|Together, Peru and Colombia house 23% of the Amazon rainforest. These are two countries that are aware of their importance as providers of ecosystem services at the local, national, regional, and global levels. In order to conserve and sustainably utilize the benefits provided by this ecosystem, we must design viable land use and management alternatives which can reduce pressure on the Amazon rainforest and serve as an adaptation and mitigation strategy in the face of climate change.|
|The objective of the project is to provide both national environmental authorities and local agricultural producers of Colombia and Peru with scientifically based evidence which elevates their capacity to both adapt to climate change and mitigate its effects, while at the same time improving environmental services and socioeconomic benefits for the agricultural producers.|
The departments of Loreto in Peru and Caquetá in Colombia have been selected as the sites where the project “Sustainable Amazonian Landscapes” is currently building upon initiatives that Peru and Colombia have undertaken to reduce deforestation, improve carbon sequestration, and strengthen local and national capacity for climate change adaptation.
Making use of a landscape-based approach, the project aims to work together in a participatory manner with local rural communities, regional and national environmental authorities, and national and international research institutions, to design and validate agriculturally productive land use and management alternatives. Likewise, the project will also assess the potential role that these different alternatives could play within the various possible frameworks for development in the region, as well as their implications for national priorities in the face of climate change.
The International Center for Tropical Agriculture (CIAT) is leading the implementation of this project, in which partners Potsdam Institute for Climate Impact Research (PIK), Amazon Institute of Scientific Research (SINCHI), Centre for Research on Sustainable Agricultural Production (CIPAV), Peruvian Amazon Research Institute (IIAP), University of the Amazon (Colombia), and National Agrarian University – La Molina (Peru) are committed to developing six outputs that will improve climate change adaptation and mitigation capacities within Amazonian communities and ecosystems:
- Establishment of an environmental and socioeconomic baseline of the currently deforested landscapes in Loreto and Caquetá.
- Development of sustainability indicators to assess the current status of the study sites and determine the impact of land use or management alternatives.
- Projection of potential impacts of climate change on crops, some key plant species, and hydrological ecosystem services.
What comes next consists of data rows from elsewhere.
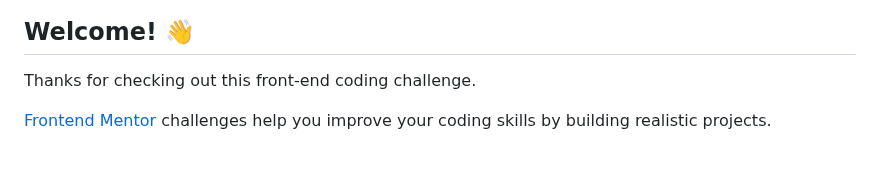
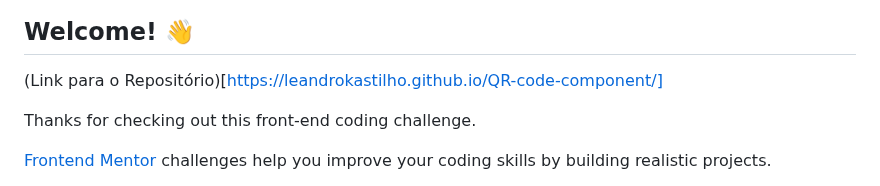
Before and after one commit to LeandroCastilhoGomes/QR-code-component, a Markdown page: README.md, the part around the change. GitHub-like rendering; blank space fills up the shorter version.

```diff
--- a/README.md
+++ b/README.md
@@ -3,6 +3,8 @@
 ![Design preview for the QR code component coding challenge](./design/desktop-preview.jpg)
 
 ## Welcome! 👋
+
+(Link para o Repositório)[https://leandrokastilho.github.io/QR-code-component/]
 
 Thanks for checking out this front-end coding challenge.
 
```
- Participatory design and cost-effectiveness analysis of the sustainable land-use alternatives best suited to the climate change adaptation needs of the study sites.
- Identification and analysis of transition pathways towards sustainable development, as well as the effects of these pathways on the implementation of sustainable land use alternatives within climate change adaptation and mitigation schemes.
- Local validation of tools designed to monitor land cover changes, as well as capacity building in Peru on interpreting the detection of these changes. Validation and discussion, together with relevant national and subnational entities, of the project’s approaches, outcomes, and recommendations.
These outputs will allow us to obtain science-based information to aid with determining whether:
- Land use and management alternatives can contribute to climate change adaptation and mitigation.
- A landscape-based approach can reconcile agricultural activities with forest conservation.
- Sustainability can be assessed through indicators based on scientific evidence and local perceptions; and whether this, in turn, will facilitate dialogue with policy makers.